### DATA:
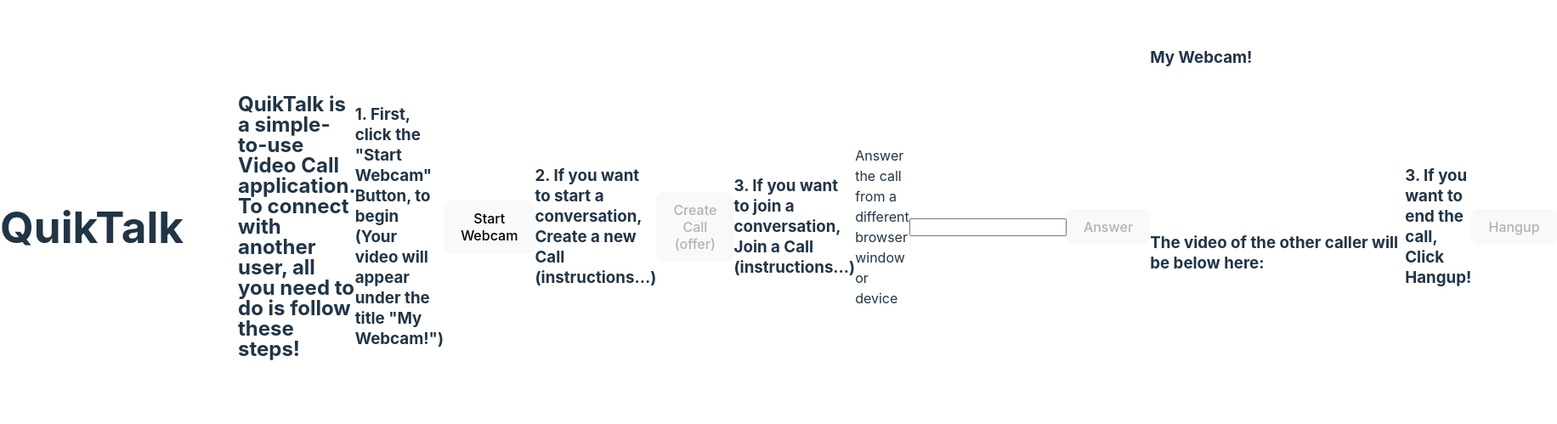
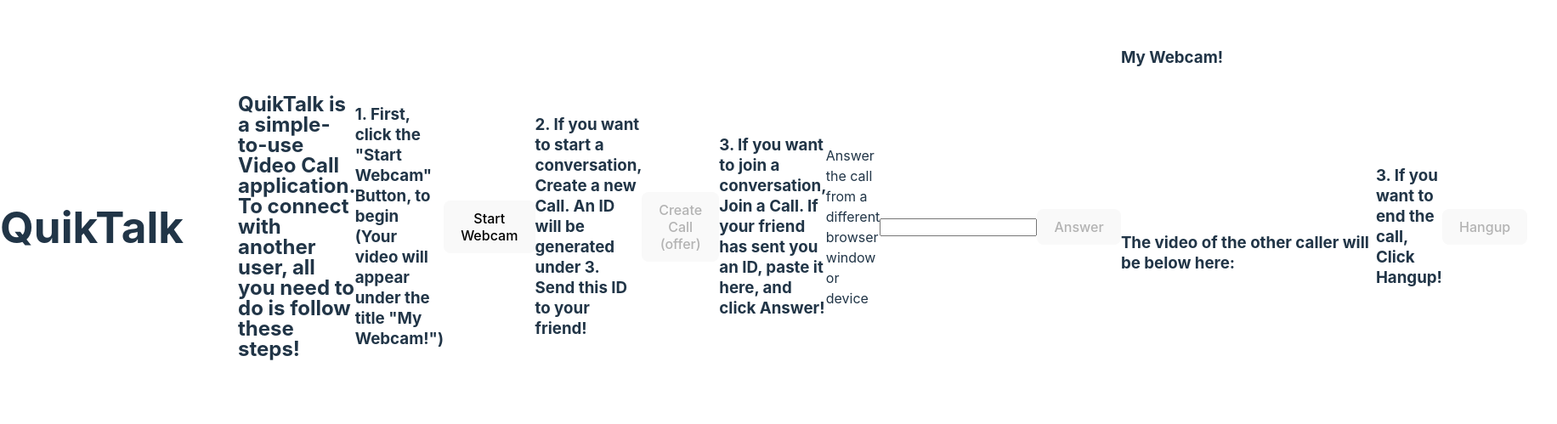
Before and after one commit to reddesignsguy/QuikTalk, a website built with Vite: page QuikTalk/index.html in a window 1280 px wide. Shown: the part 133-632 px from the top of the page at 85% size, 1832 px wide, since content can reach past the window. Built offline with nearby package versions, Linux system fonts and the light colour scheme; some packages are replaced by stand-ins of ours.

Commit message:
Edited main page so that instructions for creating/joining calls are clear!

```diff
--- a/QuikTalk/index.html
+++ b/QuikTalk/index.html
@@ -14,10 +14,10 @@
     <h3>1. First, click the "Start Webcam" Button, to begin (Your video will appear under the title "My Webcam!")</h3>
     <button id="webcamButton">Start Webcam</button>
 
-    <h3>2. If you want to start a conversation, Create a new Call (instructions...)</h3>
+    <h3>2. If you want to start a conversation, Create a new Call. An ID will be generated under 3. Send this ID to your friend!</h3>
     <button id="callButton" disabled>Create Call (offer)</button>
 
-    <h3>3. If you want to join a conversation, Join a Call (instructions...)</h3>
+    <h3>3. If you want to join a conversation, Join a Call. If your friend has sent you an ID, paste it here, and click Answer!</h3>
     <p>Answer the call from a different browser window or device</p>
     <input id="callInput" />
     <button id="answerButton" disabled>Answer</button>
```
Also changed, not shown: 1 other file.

### EXERCISE REQUIREMENTS:
Omitting the pictures, repeat all entries exactly.

### RESULT OF THIS TASK:
Before and after one commit to reddesignsguy/QuikTalk, a website built with Vite: page QuikTalk/index.html in a window 1280 px wide. Shown: the part 133-632 px from the top of the page at 85% size, 1832 px wide, since content can reach past the window. Built offline with nearby package versions, Linux system fonts and the light colour scheme; some packages are replaced by stand-ins of ours.

Commit message:
Edited main page so that instructions for creating/joining calls are clear!

```diff
--- a/QuikTalk/index.html
+++ b/QuikTalk/index.html
@@ -14,10 +14,10 @@
     <h3>1. First, click the "Start Webcam" Button, to begin (Your video will appear under the title "My Webcam!")</h3>
     <button id="webcamButton">Start Webcam</button>
 
-    <h3>2. If you want to start a conversation, Create a new Call (instructions...)</h3>
+    <h3>2. If you want to start a conversation, Create a new Call. An ID will be generated under 3. Send this ID to your friend!</h3>
     <button id="callButton" disabled>Create Call (offer)</button>
 
-    <h3>3. If you want to join a conversation, Join a Call (instructions...)</h3>
+    <h3>3. If you want to join a conversation, Join a Call. If your friend has sent you an ID, paste it here, and click Answer!</h3>
     <p>Answer the call from a different browser window or device</p>
     <input id="callInput" />
     <button id="answerButton" disabled>Answer</button>
```
Also changed, not shown: 1 other file.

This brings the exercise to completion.